** Working data **
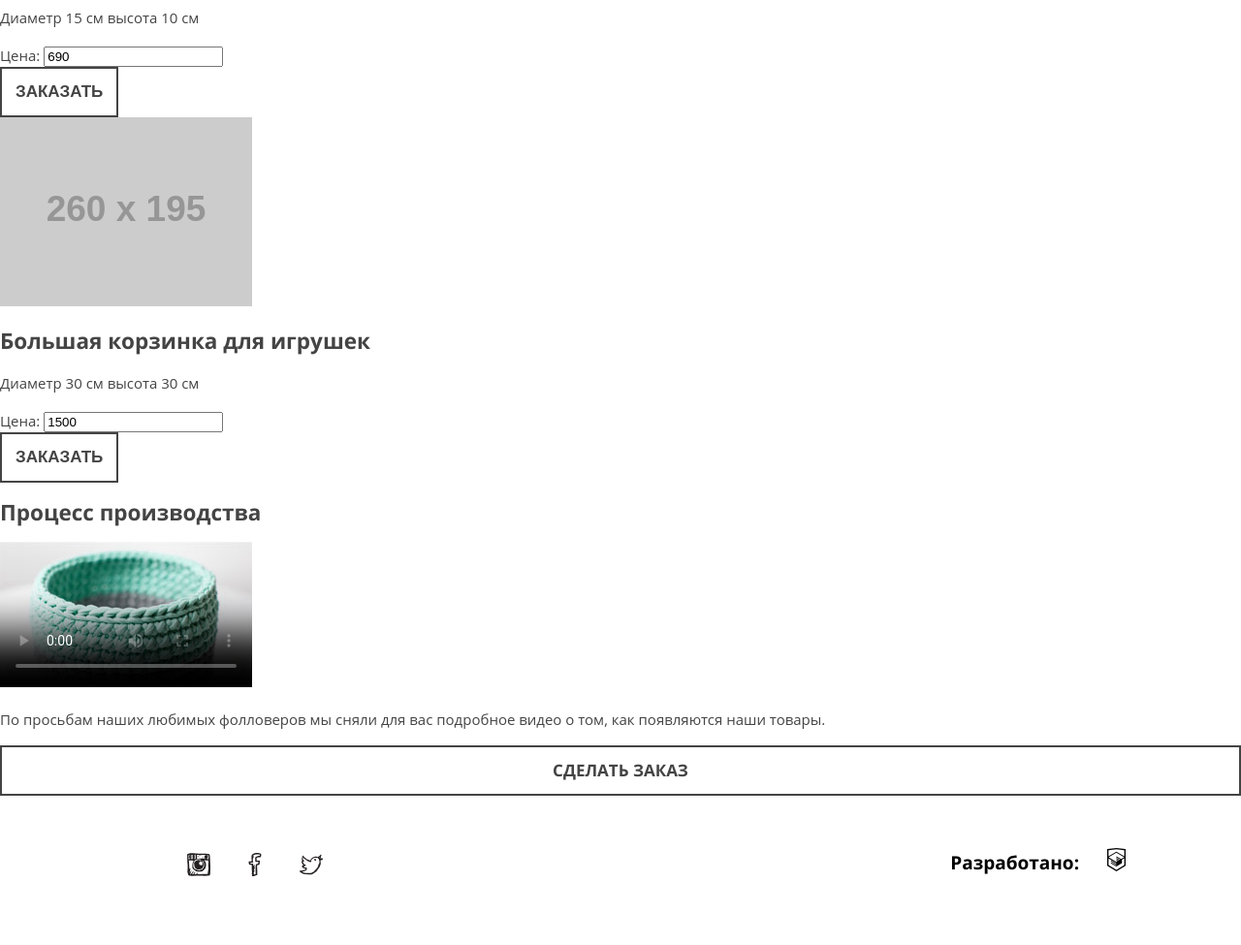
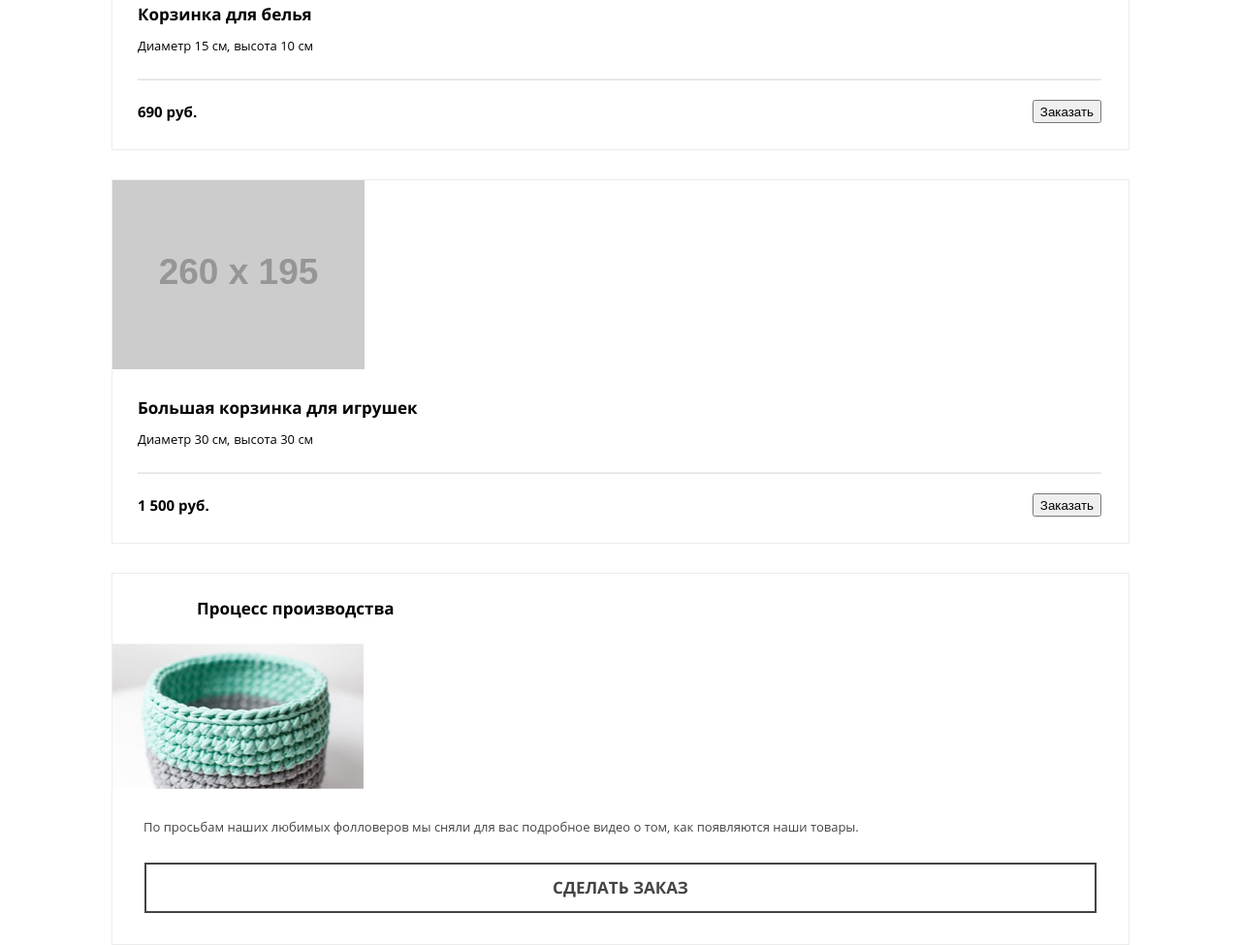
Before and after one commit to dawinn/273215-mishka, a website: page catalog.html in a window 1280 px wide. Shown: the part 1315-2290 px from the top of the page at 97% size. Before the commit the page ends 2224 px from the top, so only its background shows below. Drawn offline with nearby package versions, Linux system fonts and the light colour scheme; files that its build step writes are made by us from their sources; placeholder pictures from the web are drawn by us; files whose address does not match are found by name; a web font is replaced by a local one.

Commit message:
Сделана разметка мобильной версии сетки для catalog.html

```diff
--- a/catalog.html
+++ b/catalog.html
@@ -42,33 +42,32 @@
         </nav>
     </header>
     <main class="page-content">
-      <h1 class="page-content__title">Каталог товара</h1>
+      <div class="page-content__title-wrapper">
+        <h1 class="page-content__title">Каталог товаров</h1>
+      </div>
 
       <div class="catalog-list">
         <section class="catalog-list__item  product">
-          <div class="product_img">
+          <div class="product__img">
             <img src="img/photo-1-mobile@1x.jpg" width="260" height="195" alt="Зайчик попрыгайчик">
           </div>
           <header class="product__header">
-            <h2 class="product__title">Зайчик попрыгайчик</h2>
+            <h2 class="product__title">Зайчик-попрыгайчик</h2>
             <p class="product__descr">
                 <span>Рост 30 см</span>
                 <span>Вес 200 г</span>
             </p>
           </header>
           <footer class="product__footer">
-            <form class="product__order-form" method="post" action="https://echo.htmlacademy.ru/">
-              <input type="hidden" name="title" value="Вязаные корзинки">
             <div class="product__price">
-                <label for="price-item13">Цена:</label>
-                <input type="number" name="price" id="price-item13" value="1200" readonly>
+              1 200 руб.
             </div>
-              <button class="product__order-btn btn product__order-btn--nojs">Заказать</button>
-            </form>
+            <button class="product__order-btn   product__order-btn--nojs">Заказать</button>
           </footer>
         </section>
+
         <section class="catalog-list__item  product">
-          <div class="product_img">
+          <div class="product__img">
             <img src="http://placehold.it/260x195" width="260" height="195" alt="Корзинка для белья">
           </div>
           <header class="product__header">
@@ -79,18 +78,15 @@
             </p>
           </header>
           <footer class="product__footer">
-            <form class="product__order-form" method="post" action="https://echo.htmlacademy.ru/">
-              <input type="hidden" name="title" value="Вязаные корзинки">
             <div class="product__price">
-                <label for="price-item14">Цена:</label>
-                <input type="number" name="price" id="price-item14" value="690" readonly>
+              690 руб.
             </div>
-              <button class="product__order-btn btn product__order-btn--nojs">Заказать</button>
-            </form>
+            <button class="product__order-btn  product__order-btn--nojs">Заказать</button>
           </footer>
         </section>
+
         <section class="catalog-list__item  product">
-          <div class="product_img">
+          <div class="product__img">
             <img src="http://placehold.it/260x195" width="260" height="195" alt="Большая корзинка для игрушек">
           </div>
           <header class="product__header">
@@ -101,20 +97,16 @@
             </p>
           </header>
           <footer class="product__footer">
-            <form class="product__order-form" method="post" action="https://echo.htmlacademy.ru/">
-              <input type="hidden" name="title" value="Вязаные корзинки">
             <div class="product__price">
-                <label for="price-item15">Цена:</label>
-                <input type="number" name="price" id="price-item15" value="1500" readonly>
+              1 500 руб.
             </div>
-              <button class="product__order-btn btn product__order-btn--nojs">Заказать</button>
-            </form>
+            <button class="product__order-btn  product__order-btn--nojs">Заказать</button>
           </footer>
         </section>
 
         <section class="catalog-list__item  video">
           <h2 class="video__title">Процесс производства</h2>
-          <video controls preload="metadata" width="260" height="150" poster="img/video-mobile@1x.jpg"></video>
+          <video class="video__viewer" preload="metadata" width="259" height="150" poster="img/video-mobile@1x.jpg"></video>
           <p class="video__descr">По просьбам наших любимых фолловеров мы сняли для вас подробное видео о том, как появляются наши товары.</p>
           <a class="video__order-link btn video__order-link--nojs"  href="form.html">Сделать заказ</a>
         </section>
@@ -124,6 +116,9 @@
     </main>
     <footer class="page-footer">
       <div class="page-footer__wrapper">
+        <div class="page-footer__logo">
+
+        </div>
         <p class="page-footer__social">
           <span class="social-links">
             <a class="social-link  social-link--in" href="https://www.instagram.com/htmlacademy">Мы в Инстаграме</a>
--- a/sass/blocks/catalog-list.scss
+++ b/sass/blocks/catalog-list.scss
@@ -2,4 +2,14 @@
   display: flex;
   flex-direction: column;
   align-items: center;
+
+  &__item {
+    padding: 0;
+    @include container;
+    margin-bottom: 30px;
+    width: 259px;
+
+    border: 1px solid $border-lightgrey;
+    box-sizing: border-box;
+  }
 }
--- a/sass/blocks/page-content.scss
+++ b/sass/blocks/page-content.scss
@@ -8,16 +8,18 @@
   }
   &__title {
     margin: 0;
-    margin-bottom: 23px;
+    margin-bottom: 30px;
     padding-top: 70px;
     padding-right: 30px;
-    padding-bottom: 79px;
+    padding-bottom: 76px;
     padding-left: 30px;
 
     @include set-font-size($h1-font-size);
     color: $text-black;
     font-weight: bold;
     text-align: center;
+
+    background-color: $bg-lightgrey;
   }
 
   &__title--index-page {
--- a/sass/blocks/page-footer.scss
+++ b/sass/blocks/page-footer.scss
@@ -5,7 +5,7 @@
   color: $text-black;
   font-weight: bold;
 
-  //background-color: $bg-lightgrey;
+  background-color: $bg-lightgrey;
 
   &__wrapper {
     @include container;
--- a/sass/blocks/product.scss
+++ b/sass/blocks/product.scss
@@ -1,50 +1,64 @@
 .product {
-  margin: 30px;
-  padding: 0;
 
-  @include font-open-sans ($font-size, $color-title,bold, $line-height);
+  @include set-font-size($default-font-size);
+  font-weight: bold;
+  color: $text-black;
 
-  border: 1px solid $color-border-light;
+  background: $bg-white;
 
   &__img {
     margin: 0;
+    margin-bottom: 22px;
     padding: 0;
   }
+
+  &__header,
+  &__footer {
+    margin-left: 26px;
+    margin-right: 28px;
+  }
+
   &__header {
-    margin-left: 30px;
-    margin-right: 30px;
+    padding-bottom: 19px;
 
-    border-bottom: 1px solid $color-border-light;
+    border-bottom: 1px solid $border-lightgrey;
   }
 
   &__footer {
-    margin-top: 25px;
-    margin-left: 30px;
-    margin-right: 30px;
-
+    padding-top: 20px;
+    padding-bottom: 27px;
+    display: flex;
+    flex-direction: row;
+    justify-content: space-between;
 
   }
 
+  &__title {
+    margin: 0;
+    margin-bottom: 5px;
+    font-size: 17px;
+    line-height: 24px;
+  }
+
+  &__header  + &__footer {
+    border-top: 1px solid $border-darklightgrey;
+  }
+
   &__descr {
+    margin: 0;
     font-size: 13px;
     line-height: 30px;
     font-weight: normal;
   }
 
-  &__price label {
-    font-size: 0;
+  &__descr * + * {
+    text-transform: lowercase;
   }
 
-  &__price input {
-    font: inherit;
-    border: none;
+  &__descr * + *::before {
+    content: ",";
+    position: relative;
+    left: -4px;
   }
 
-  &__price::after {
-    content: "руб";
-  }
-
-  &__order-btn {
-    /* TODO: заменить текст картинкой */
-  }
 }
--- a/sass/blocks/video.scss
+++ b/sass/blocks/video.scss
@@ -1,24 +1,38 @@
 .video {
-  margin: 30px;
-  padding: 0;
+  margin-bottom: 60px;
+  @include set-font-size ($default-font-size);
+  font-weight: bold;
+  color: $text-black;
 
-  @include font-open-sans ($font-size, $color-title,bold, $line-height);
-
-  border: 1px solid $color-border-light;
+  background: $bg-white;
 
   &__title {
-    padding-left: 90px;
+    margin-bottom: 24px;
+    padding-top: 10px;
+    padding-left: 87px;
+
+    font-size: 17px;
+    line-height: 24px;
+  }
+
+  &__viewer {
+    height: 150px;
+    margin-bottom: 8px;
   }
 
   &__descr {
-    padding-left: 35px;
+    margin-bottom: 25px;
+    padding-left: 32px;
     padding-right: 35px;
     font-size: 13px;
     font-weight: normal;
-    color: #color;
+    color: $text-gray;
   }
 
-&__order-link {
-  margin: 35px;
+  &__order-link {
+    margin-top: 25px;
+    margin-right: 33px;
+    margin-bottom: 32px;
+    margin-left: 33px;
+  }
 }
-}
--- a/sass/style.scss
+++ b/sass/style.scss
@@ -21,16 +21,11 @@
 @import "blocks/social-links.scss";
 @import "blocks/social-link.scss";
 
+@import "blocks/catalog-list.scss";
+@import "blocks/product.scss";
+@import "blocks/video.scss";
 /*
-@import "blocks/product.scss";
 
-
-
-
-@import "blocks/catalog-list.scss";
-@import "blocks/video.scss";
 @import "blocks/order-form.scss";
 
-
-
 */
```
Lines whose indentation alone changed are shown as unchanged.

** Task objective **
Each line of the listing that contains the word "border" must be copied.

** Written solution **
+    border: 1px solid $border-lightgrey;
+    box-sizing: border-box;
-  border: 1px solid $color-border-light;
-    border-bottom: 1px solid $color-border-light;
+    border-bottom: 1px solid $border-lightgrey;
+    border-top: 1px solid $border-darklightgrey;
-    border: none;
-  border: 1px solid $color-border-light;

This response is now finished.